■ What you should do
In the data below, which lines hold the word "guide"? Copy them.

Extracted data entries
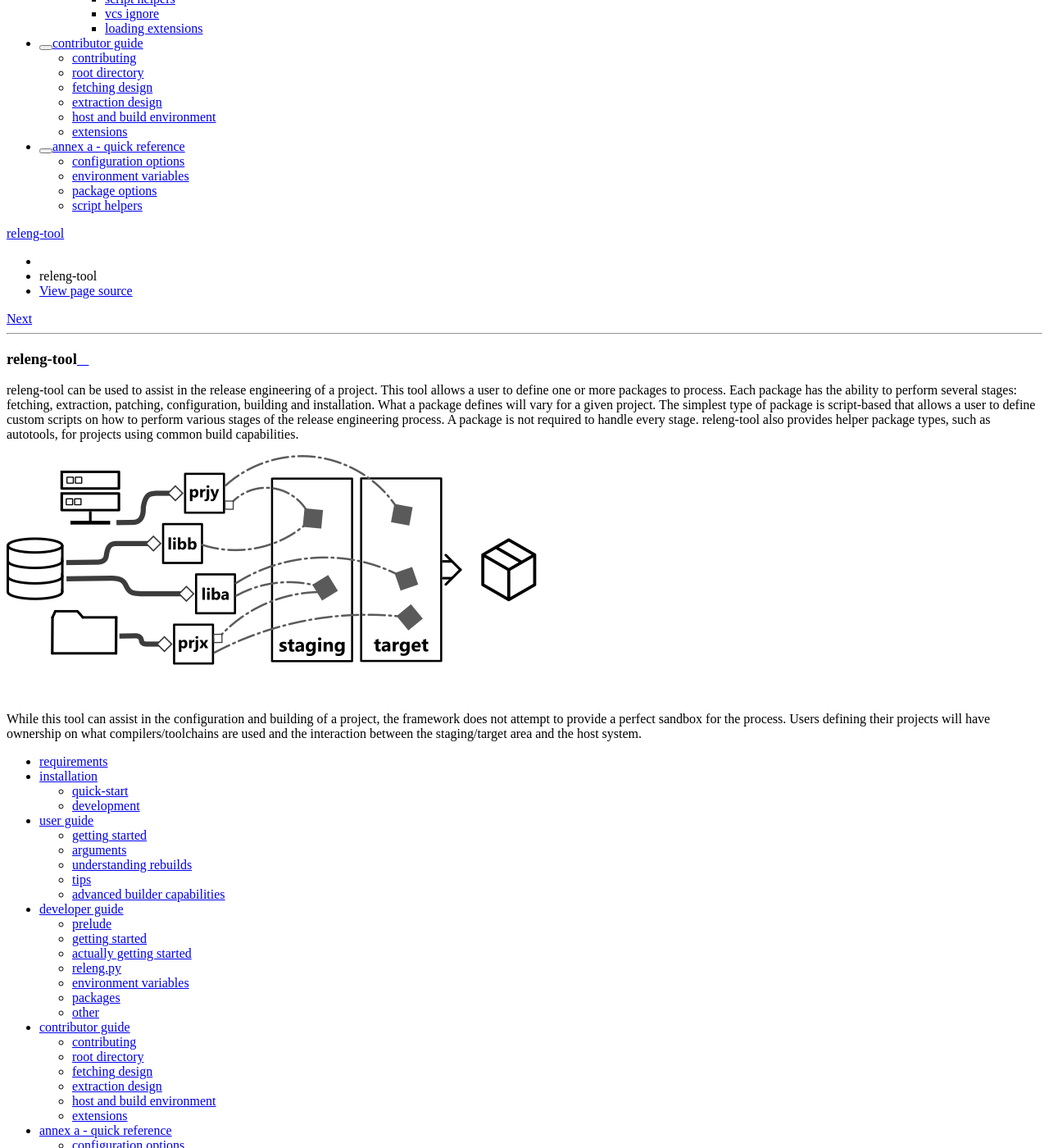
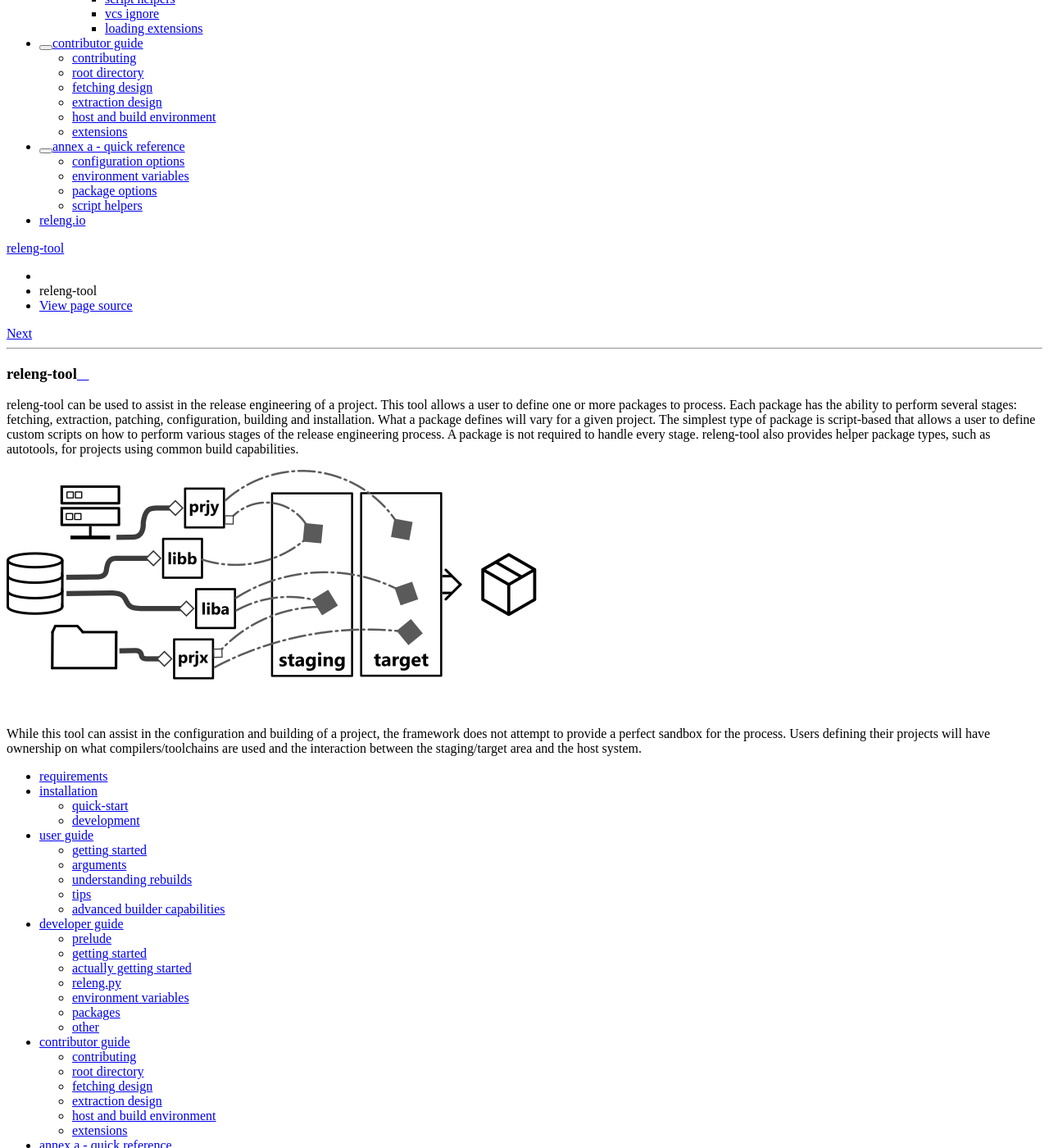
Before and after one commit to releng-tool/releng-tool, a Sphinx documentation site: the page built from Documentation/index.rst, in a window 1280 px wide and 1400 px high, scrolled down 1511 px. Shown: the whole window at 82% size. Built offline with Sphinx 7.4.7 and the Read the Docs theme 2.0.0, drawn with Linux system fonts in a browser that asks for light colours.

Commit message:
Documentation: adding homepage to sidebar
Provide a quick-link to the releng.io homepage in the sidebar.

Signed-off-by: James Knight <james.d.knight@live.com>

```diff
--- a/Documentation/index.rst
+++ b/Documentation/index.rst
@@ -33,3 +33,4 @@ used and the interaction between the staging/target area and the host system.
    developer-guide
    contributor-guide
    annex-a
+   releng.io <https://releng.io/>
```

■ Task solution
    developer-guide
    contributor-guide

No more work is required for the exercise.